(User interface change data)

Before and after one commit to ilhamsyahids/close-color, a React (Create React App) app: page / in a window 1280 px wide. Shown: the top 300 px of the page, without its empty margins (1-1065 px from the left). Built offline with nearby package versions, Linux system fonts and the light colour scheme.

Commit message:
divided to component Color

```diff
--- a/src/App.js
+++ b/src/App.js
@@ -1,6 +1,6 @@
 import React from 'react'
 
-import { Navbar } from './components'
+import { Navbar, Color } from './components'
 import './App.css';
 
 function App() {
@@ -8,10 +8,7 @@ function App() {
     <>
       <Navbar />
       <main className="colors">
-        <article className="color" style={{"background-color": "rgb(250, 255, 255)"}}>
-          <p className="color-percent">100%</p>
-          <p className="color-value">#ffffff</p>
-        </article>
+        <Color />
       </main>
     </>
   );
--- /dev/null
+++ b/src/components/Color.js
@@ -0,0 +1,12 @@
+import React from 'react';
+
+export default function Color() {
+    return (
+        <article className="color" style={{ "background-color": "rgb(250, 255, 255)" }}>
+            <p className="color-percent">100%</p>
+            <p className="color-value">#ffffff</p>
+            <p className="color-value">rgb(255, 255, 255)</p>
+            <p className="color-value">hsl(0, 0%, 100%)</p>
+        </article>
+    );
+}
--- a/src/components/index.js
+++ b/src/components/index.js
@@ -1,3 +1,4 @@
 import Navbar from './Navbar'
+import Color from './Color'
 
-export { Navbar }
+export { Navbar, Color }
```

■ TASK ITEM ■
Without omitting anything, output the entries exactly.

■ WORKED SOLUTION ■
Before and after one commit to ilhamsyahids/close-color, a React (Create React App) app: page / in a window 1280 px wide. Shown: the top 300 px of the page, without its empty margins (1-1065 px from the left). Built offline with nearby package versions, Linux system fonts and the light colour scheme.

Commit message:
divided to component Color

```diff
--- a/src/App.js
+++ b/src/App.js
@@ -1,6 +1,6 @@
 import React from 'react'
 
-import { Navbar } from './components'
+import { Navbar, Color } from './components'
 import './App.css';
 
 function App() {
@@ -8,10 +8,7 @@ function App() {
     <>
       <Navbar />
       <main className="colors">
-        <article className="color" style={{"background-color": "rgb(250, 255, 255)"}}>
-          <p className="color-percent">100%</p>
-          <p className="color-value">#ffffff</p>
-        </article>
+        <Color />
       </main>
     </>
   );
--- /dev/null
+++ b/src/components/Color.js
@@ -0,0 +1,12 @@
+import React from 'react';
+
+export default function Color() {
+    return (
+        <article className="color" style={{ "background-color": "rgb(250, 255, 255)" }}>
+            <p className="color-percent">100%</p>
+            <p className="color-value">#ffffff</p>
+            <p className="color-value">rgb(255, 255, 255)</p>
+            <p className="color-value">hsl(0, 0%, 100%)</p>
+        </article>
+    );
+}
--- a/src/components/index.js
+++ b/src/components/index.js
@@ -1,3 +1,4 @@
 import Navbar from './Navbar'
+import Color from './Color'
 
-export { Navbar }
+export { Navbar, Color }
```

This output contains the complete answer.